Teamsters' push to organize Amazon: Will it work?
5 min read
fairly difficult
The Teamsters, one of America's largest unions, votes to help organize Amazon warehouse and delivery workers in a nationwide effort.
Delegates to the International Brotherhood of Teamsters convention voted overwhelmingly for a nationwide push to organize hundreds of thousands of Amazon's warehouse and delivery workers, a formidable task given the e-commerce behemoth's fierce antiunion stance.

"We will organize Amazon," said the union's outgoing general president, James P. Hoffa. "In my more than two decades of service, I've yet to see a threat quite like the one Amazon presents to hardworking people, small businesses, the logistics industry and our nation's middle class."

Thursday's vote, which took place virtually, was 1,562 to 9, in favor of a resolution to help mobilize workers at the Seattle e-commerce giant.

With 1.4 million members, the Teamsters will "fully fund and supply all resources necessary" to address "Amazon's exploitation of its employees, contractors and employees of contractors," the resolution stated.


The union last year appointed Randy Korgan, secretary-treasurer of Teamsters Local 1932 in San Bernardino, to a position as national director for Amazon, and said it would create an Amazon division dedicated to the campaign.

The new effort is aimed not just at growing the ranks of organized labor but also at protecting wages, benefits and workplace standards in Teamster-represented companies such as UPS, which are under pressure to replicate Amazon's relentless push for speed and productivity.

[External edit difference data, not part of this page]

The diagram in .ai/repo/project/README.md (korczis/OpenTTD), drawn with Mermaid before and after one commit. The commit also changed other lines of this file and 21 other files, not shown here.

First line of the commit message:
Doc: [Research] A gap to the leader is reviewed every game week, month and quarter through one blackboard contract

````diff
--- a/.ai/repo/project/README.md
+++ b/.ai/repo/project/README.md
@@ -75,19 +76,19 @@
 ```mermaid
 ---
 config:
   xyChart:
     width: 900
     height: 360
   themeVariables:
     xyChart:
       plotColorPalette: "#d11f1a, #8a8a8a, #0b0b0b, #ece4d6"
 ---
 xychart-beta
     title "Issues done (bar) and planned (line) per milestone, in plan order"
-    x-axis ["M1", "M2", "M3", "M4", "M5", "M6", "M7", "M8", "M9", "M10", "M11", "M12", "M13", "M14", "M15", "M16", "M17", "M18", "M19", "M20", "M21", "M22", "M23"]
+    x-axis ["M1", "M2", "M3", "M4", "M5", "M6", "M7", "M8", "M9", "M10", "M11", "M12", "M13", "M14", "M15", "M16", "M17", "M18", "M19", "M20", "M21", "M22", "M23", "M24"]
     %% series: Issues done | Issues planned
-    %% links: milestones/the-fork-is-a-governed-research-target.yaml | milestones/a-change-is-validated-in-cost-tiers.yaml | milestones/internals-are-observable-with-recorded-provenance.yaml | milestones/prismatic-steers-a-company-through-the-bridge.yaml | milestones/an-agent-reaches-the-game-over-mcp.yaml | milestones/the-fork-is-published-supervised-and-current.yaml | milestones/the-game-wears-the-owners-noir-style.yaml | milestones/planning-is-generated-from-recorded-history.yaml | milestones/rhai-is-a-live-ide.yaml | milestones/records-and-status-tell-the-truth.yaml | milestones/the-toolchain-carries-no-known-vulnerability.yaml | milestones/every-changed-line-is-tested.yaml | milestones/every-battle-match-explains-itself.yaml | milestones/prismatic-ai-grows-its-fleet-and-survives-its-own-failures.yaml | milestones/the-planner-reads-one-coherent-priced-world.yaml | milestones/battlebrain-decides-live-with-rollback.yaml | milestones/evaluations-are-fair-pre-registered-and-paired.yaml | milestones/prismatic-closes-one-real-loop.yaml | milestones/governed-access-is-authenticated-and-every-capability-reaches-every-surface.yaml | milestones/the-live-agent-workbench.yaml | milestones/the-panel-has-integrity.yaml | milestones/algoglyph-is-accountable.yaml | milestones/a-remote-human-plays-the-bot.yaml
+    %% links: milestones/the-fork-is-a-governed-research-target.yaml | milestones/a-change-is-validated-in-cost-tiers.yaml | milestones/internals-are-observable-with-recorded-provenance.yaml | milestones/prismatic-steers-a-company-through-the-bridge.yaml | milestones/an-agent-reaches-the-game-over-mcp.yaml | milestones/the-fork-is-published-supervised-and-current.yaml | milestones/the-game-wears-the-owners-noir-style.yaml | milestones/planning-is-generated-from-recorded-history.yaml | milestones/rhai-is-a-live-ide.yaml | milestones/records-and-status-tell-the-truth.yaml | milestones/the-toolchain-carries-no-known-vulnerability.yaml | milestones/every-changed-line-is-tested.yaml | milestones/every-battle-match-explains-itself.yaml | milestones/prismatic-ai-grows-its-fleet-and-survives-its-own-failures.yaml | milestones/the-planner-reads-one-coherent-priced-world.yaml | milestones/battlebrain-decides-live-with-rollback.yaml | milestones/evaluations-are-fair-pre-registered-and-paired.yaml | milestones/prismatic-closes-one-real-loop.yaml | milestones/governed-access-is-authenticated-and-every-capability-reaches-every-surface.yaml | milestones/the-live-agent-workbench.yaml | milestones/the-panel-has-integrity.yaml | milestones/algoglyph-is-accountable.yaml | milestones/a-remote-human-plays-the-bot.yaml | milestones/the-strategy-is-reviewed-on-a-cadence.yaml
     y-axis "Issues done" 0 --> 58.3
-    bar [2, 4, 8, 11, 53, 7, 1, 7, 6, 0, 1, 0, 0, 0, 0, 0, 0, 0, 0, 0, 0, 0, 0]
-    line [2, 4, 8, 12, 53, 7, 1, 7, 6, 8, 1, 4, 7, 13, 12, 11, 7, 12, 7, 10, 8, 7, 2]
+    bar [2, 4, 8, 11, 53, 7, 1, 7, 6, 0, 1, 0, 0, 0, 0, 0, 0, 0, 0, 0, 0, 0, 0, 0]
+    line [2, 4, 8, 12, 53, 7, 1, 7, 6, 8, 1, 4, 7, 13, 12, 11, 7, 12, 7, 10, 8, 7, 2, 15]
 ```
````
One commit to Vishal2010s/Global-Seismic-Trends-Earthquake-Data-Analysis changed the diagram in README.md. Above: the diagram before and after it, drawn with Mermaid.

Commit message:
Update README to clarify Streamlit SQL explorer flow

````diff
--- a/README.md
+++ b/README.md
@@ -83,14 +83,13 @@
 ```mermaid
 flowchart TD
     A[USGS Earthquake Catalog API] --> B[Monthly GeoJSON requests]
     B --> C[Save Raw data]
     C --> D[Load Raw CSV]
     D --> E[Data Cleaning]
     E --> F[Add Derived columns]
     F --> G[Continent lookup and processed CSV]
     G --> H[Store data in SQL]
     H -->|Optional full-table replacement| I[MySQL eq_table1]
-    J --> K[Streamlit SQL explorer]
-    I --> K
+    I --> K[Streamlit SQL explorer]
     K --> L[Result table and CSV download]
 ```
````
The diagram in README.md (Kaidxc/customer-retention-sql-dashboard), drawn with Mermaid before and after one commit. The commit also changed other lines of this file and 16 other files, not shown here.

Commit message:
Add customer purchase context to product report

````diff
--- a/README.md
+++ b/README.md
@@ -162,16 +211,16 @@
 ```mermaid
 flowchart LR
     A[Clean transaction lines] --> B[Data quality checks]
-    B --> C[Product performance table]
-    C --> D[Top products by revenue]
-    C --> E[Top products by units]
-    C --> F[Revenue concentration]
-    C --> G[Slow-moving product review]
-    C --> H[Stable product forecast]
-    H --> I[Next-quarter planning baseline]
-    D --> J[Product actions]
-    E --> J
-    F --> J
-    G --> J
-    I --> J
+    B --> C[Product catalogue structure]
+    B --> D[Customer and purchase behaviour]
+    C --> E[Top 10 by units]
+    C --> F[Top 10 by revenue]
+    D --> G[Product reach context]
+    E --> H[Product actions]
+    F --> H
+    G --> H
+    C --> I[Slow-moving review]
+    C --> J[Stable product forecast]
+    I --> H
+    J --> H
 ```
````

With the explosive growth of e-commerce, Amazon now employs 1 million workers and is on pace to become the nation's largest private employer. The Seattle-based company did not respond to a request for comment Thursday.

Teamster locals have yet to file petitions under National Labor Relations Board rules to represent Amazon employees, according to a spokeswoman, despite the union's dominance in labor-represented logistics industries.

The challenge of organizing Amazon facility by facility became clear in April, when workers at its giant warehouse in Bessemer, Ala.…
Margot Roosevelt
Read full article